We´re starting to be overwhelmed by the information overload which has increased massively, and have to make sure we take it all in. Every new message is like a knife in my heart as I know that the day is quickly approaching when the casket containing Jens´s remains will be returned – a day I´ve been both longing for and dreading. It won´t be long till we can finally hold his funeral. I´m afraid of it.
A few days ago we received a so-called funeral certificate from the prosecutor´s office in Düsseldorf. It reads, “Burial has been permitted. Cremation is considered to be safe.“ Our son´s name and birth date are underneath. It´s the first time I have ever seen a document like this so I go online to find an explanation. “In case of an unnatural cause of death a funeral certificate issued by the prosecutor is required for an urn interment.“ I have a feeling we will probably have to deal with many documents like this which we didn´t know existed.
At about the same time we receive identical information from different places (Germanwings, the government special envoy, the French and German prosecutors, the German consulate in Marseille, etc.), some of which expands on the details and that we piece together like a puzzle in order not to miss anything. This is well-intentioned but stressful for us.

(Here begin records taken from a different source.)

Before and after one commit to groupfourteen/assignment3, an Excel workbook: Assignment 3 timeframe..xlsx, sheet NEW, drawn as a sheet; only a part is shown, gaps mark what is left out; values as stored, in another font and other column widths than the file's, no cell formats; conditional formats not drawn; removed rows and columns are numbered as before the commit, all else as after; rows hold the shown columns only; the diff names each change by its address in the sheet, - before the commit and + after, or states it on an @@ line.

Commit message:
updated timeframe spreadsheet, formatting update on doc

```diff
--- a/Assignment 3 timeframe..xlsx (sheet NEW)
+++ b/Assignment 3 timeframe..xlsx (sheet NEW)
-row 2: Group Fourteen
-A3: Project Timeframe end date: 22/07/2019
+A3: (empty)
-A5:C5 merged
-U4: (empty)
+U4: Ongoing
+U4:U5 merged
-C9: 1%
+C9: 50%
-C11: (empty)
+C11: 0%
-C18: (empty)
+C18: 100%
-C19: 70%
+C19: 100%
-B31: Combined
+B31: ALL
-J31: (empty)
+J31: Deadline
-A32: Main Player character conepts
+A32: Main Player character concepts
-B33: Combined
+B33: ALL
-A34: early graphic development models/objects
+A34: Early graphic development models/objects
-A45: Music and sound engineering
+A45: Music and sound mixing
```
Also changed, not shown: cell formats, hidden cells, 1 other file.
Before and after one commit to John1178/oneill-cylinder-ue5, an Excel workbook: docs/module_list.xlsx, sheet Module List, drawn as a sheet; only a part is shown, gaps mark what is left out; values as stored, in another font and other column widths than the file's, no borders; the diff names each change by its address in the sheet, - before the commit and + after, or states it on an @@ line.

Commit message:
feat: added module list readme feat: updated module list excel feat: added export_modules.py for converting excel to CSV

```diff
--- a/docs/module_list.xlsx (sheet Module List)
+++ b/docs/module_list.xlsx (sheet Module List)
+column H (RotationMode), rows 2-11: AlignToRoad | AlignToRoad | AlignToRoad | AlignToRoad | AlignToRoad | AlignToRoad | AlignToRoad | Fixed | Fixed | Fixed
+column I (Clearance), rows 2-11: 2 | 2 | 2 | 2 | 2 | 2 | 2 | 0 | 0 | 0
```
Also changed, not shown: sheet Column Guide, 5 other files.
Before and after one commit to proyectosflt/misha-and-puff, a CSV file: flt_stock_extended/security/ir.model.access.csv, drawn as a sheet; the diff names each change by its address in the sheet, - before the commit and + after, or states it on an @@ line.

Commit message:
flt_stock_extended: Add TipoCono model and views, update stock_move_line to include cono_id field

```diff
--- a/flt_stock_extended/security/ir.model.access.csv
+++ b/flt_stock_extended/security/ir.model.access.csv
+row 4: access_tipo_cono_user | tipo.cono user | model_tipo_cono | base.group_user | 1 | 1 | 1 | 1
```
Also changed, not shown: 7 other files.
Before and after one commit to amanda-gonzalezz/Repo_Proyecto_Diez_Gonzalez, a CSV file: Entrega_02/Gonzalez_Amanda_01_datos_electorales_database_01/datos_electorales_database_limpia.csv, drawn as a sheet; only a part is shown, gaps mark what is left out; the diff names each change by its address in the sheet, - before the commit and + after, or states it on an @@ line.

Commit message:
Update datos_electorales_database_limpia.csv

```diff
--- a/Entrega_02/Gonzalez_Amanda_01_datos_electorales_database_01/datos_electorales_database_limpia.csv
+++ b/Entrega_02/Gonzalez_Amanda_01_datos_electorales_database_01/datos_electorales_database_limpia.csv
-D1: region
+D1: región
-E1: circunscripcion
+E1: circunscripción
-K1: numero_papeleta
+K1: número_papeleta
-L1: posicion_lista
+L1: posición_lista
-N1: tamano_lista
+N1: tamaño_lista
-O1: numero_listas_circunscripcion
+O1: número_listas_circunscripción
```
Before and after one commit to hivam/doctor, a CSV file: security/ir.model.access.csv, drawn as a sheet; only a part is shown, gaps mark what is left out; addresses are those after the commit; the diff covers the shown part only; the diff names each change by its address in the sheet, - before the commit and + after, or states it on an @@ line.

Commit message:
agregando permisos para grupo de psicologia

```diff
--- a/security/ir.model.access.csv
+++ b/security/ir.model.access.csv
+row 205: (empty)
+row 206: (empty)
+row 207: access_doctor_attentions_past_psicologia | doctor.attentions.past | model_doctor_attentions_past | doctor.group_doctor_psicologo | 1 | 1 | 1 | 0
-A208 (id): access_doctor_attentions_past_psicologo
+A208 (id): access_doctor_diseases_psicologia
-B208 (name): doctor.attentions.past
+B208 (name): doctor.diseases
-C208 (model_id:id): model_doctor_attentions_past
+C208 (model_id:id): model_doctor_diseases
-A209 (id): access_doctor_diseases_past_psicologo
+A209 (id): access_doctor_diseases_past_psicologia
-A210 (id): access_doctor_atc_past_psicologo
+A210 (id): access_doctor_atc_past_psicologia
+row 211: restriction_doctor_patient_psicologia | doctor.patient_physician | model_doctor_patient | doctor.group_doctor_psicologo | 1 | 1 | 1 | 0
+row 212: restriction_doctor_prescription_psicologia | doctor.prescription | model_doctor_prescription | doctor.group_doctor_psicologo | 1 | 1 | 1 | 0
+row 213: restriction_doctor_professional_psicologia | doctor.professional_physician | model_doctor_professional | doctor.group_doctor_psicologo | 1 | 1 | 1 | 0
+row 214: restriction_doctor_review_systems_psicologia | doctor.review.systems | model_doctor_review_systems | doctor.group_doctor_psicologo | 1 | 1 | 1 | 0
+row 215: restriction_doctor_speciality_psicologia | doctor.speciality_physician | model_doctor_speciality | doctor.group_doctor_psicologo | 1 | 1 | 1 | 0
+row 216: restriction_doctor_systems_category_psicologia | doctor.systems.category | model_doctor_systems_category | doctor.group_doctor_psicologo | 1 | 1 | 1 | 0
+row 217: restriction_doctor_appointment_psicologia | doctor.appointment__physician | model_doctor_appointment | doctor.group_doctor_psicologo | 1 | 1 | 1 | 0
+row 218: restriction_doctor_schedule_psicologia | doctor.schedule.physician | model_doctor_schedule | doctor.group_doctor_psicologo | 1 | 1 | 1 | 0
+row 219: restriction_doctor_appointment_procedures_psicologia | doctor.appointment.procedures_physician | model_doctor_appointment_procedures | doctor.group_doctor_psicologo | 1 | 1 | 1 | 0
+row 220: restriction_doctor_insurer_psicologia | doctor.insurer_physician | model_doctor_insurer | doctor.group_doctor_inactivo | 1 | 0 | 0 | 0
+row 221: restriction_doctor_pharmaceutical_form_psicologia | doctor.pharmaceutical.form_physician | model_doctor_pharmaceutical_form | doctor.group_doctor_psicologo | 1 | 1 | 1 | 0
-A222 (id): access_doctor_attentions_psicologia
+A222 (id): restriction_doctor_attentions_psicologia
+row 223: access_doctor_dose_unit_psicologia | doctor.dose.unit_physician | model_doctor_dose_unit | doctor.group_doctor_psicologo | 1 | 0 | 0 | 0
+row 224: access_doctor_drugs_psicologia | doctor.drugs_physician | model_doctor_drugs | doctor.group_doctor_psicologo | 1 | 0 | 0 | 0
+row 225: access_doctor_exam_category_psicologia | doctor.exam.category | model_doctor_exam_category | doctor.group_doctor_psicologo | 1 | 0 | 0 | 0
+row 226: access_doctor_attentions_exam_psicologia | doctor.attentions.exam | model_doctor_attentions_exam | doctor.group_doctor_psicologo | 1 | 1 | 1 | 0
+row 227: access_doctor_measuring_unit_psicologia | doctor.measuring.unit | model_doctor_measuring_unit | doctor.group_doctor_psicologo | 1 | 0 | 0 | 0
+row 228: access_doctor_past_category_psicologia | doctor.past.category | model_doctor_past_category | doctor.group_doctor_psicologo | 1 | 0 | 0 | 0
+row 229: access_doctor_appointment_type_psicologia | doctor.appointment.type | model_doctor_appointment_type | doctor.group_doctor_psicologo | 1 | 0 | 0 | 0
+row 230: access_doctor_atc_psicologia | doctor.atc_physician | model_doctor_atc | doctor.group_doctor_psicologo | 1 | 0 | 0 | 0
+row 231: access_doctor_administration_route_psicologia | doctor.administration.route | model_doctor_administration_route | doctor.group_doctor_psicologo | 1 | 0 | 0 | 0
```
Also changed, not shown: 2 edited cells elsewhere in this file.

The most important news is that the identification commission´s work identifying the 150 passengers on the Germanwings airbus has been validated so that the death certificates could be signed. In addition, the French prosecutor has invited us to an informational meeting in Paris.
I had actually expected to receive a more personal letter mentioning our son´s name and informing us that his death and the DNA of one of the passengers matched. Is that too much to ask?
Lufthansa offers to manage the transfer of the victims´ remains to their home countries and the related organisational matters for the family members. They will arrange everything according to our wishes. This also includes working with a French funeral home. We guess that transferring a casket is quite a complicated process requiring a lot of paperwork so we agree. We also don´t feel able to organise all these things on our own as we don´t have the mental or especially the physical strength.
My husband´s colleagues visit us for the first time since the crash. They carry a huge fruit basket past us and put it on the kitchen table. We can really use it. Maybe the vitamins will chase away the fatigue and lack of motivation?
We sit in the living room and they express their condolences and those of their employees. We say empty phrases.
Suddenly Jasmin says, “Before we came we were thinking about how we should act around you. That´s difficult because what happened is so awful. We have no words. We´re not sure, but now we´re here.“
I´m glad for her honesty.
“It´s best to act like you always do. You don´t have to treat us with kid gloves. Talk or just listen,“ I say, adding, “and if I suddenly burst into tears, that´s also normal in this situation.“
We start talking. We speak a lot about our son´s death, the imminent transfer of his remains, reports from Le Vernet, etc.
Eventually we talk about things which have nothing to do with the disaster. I notice that the visit does us good and is a total distraction. We´re even able to laugh.
In the evening we eat some fruit from the fruit basket.
© Brigitte Voß / Translation: Ellen Rosenbaum